EXERCISE PROMPT
For this exercise, print the records below verbatim.

GIVEN INFORMATION
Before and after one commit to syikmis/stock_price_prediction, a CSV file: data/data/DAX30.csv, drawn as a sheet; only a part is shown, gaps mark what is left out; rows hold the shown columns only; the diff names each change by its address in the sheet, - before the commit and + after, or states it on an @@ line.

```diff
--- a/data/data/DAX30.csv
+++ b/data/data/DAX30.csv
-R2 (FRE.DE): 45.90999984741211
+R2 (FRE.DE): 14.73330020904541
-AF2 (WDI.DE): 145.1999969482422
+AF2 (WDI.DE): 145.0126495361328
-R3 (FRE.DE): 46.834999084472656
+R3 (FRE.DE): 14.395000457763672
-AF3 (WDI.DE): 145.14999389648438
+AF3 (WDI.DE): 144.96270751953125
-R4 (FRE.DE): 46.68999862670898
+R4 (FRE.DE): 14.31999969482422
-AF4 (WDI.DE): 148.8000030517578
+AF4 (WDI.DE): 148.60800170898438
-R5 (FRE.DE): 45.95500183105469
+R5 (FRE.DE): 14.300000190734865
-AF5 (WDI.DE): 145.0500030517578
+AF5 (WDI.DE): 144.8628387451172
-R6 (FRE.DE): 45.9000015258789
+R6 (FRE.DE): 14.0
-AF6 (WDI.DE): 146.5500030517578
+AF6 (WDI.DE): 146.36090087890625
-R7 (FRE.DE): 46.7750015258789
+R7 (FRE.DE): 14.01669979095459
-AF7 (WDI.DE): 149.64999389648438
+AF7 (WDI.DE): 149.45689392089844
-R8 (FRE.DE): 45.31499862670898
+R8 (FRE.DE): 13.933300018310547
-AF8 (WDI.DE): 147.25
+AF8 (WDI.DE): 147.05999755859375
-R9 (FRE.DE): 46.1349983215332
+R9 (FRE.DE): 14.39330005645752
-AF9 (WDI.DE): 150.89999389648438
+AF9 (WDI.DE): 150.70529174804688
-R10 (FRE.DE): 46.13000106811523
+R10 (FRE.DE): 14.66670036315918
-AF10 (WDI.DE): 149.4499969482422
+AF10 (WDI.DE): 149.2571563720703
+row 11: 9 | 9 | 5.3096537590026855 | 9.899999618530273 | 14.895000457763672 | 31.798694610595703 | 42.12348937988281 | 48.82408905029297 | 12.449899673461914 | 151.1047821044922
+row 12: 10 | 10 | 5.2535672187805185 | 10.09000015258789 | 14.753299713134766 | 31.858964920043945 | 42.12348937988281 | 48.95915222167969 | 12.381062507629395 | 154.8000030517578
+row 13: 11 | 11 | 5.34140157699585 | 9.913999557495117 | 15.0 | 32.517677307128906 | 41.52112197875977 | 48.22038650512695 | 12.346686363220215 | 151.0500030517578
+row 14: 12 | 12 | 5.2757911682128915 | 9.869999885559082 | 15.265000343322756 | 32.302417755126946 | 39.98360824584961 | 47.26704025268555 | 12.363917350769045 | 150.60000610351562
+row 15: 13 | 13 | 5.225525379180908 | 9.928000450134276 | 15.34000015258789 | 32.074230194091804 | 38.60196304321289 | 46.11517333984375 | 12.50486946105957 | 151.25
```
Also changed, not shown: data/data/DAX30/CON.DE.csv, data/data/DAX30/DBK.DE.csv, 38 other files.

REPLY
Before and after one commit to syikmis/stock_price_prediction, a CSV file: data/data/DAX30.csv, drawn as a sheet; only a part is shown, gaps mark what is left out; rows hold the shown columns only; the diff names each change by its address in the sheet, - before the commit and + after, or states it on an @@ line.

```diff
--- a/data/data/DAX30.csv
+++ b/data/data/DAX30.csv
-R2 (FRE.DE): 45.90999984741211
+R2 (FRE.DE): 14.73330020904541
-AF2 (WDI.DE): 145.1999969482422
+AF2 (WDI.DE): 145.0126495361328
-R3 (FRE.DE): 46.834999084472656
+R3 (FRE.DE): 14.395000457763672
-AF3 (WDI.DE): 145.14999389648438
+AF3 (WDI.DE): 144.96270751953125
-R4 (FRE.DE): 46.68999862670898
+R4 (FRE.DE): 14.31999969482422
-AF4 (WDI.DE): 148.8000030517578
+AF4 (WDI.DE): 148.60800170898438
-R5 (FRE.DE): 45.95500183105469
+R5 (FRE.DE): 14.300000190734865
-AF5 (WDI.DE): 145.0500030517578
+AF5 (WDI.DE): 144.8628387451172
-R6 (FRE.DE): 45.9000015258789
+R6 (FRE.DE): 14.0
-AF6 (WDI.DE): 146.5500030517578
+AF6 (WDI.DE): 146.36090087890625
-R7 (FRE.DE): 46.7750015258789
+R7 (FRE.DE): 14.01669979095459
-AF7 (WDI.DE): 149.64999389648438
+AF7 (WDI.DE): 149.45689392089844
-R8 (FRE.DE): 45.31499862670898
+R8 (FRE.DE): 13.933300018310547
-AF8 (WDI.DE): 147.25
+AF8 (WDI.DE): 147.05999755859375
-R9 (FRE.DE): 46.1349983215332
+R9 (FRE.DE): 14.39330005645752
-AF9 (WDI.DE): 150.89999389648438
+AF9 (WDI.DE): 150.70529174804688
-R10 (FRE.DE): 46.13000106811523
+R10 (FRE.DE): 14.66670036315918
-AF10 (WDI.DE): 149.4499969482422
+AF10 (WDI.DE): 149.2571563720703
+row 11: 9 | 9 | 5.3096537590026855 | 9.899999618530273 | 14.895000457763672 | 31.798694610595703 | 42.12348937988281 | 48.82408905029297 | 12.449899673461914 | 151.1047821044922
+row 12: 10 | 10 | 5.2535672187805185 | 10.09000015258789 | 14.753299713134766 | 31.858964920043945 | 42.12348937988281 | 48.95915222167969 | 12.381062507629395 | 154.8000030517578
+row 13: 11 | 11 | 5.34140157699585 | 9.913999557495117 | 15.0 | 32.517677307128906 | 41.52112197875977 | 48.22038650512695 | 12.346686363220215 | 151.0500030517578
+row 14: 12 | 12 | 5.2757911682128915 | 9.869999885559082 | 15.265000343322756 | 32.302417755126946 | 39.98360824584961 | 47.26704025268555 | 12.363917350769045 | 150.60000610351562
+row 15: 13 | 13 | 5.225525379180908 | 9.928000450134276 | 15.34000015258789 | 32.074230194091804 | 38.60196304321289 | 46.11517333984375 | 12.50486946105957 | 151.25
```
Also changed, not shown: data/data/DAX30/CON.DE.csv, data/data/DAX30/DBK.DE.csv, 38 other files.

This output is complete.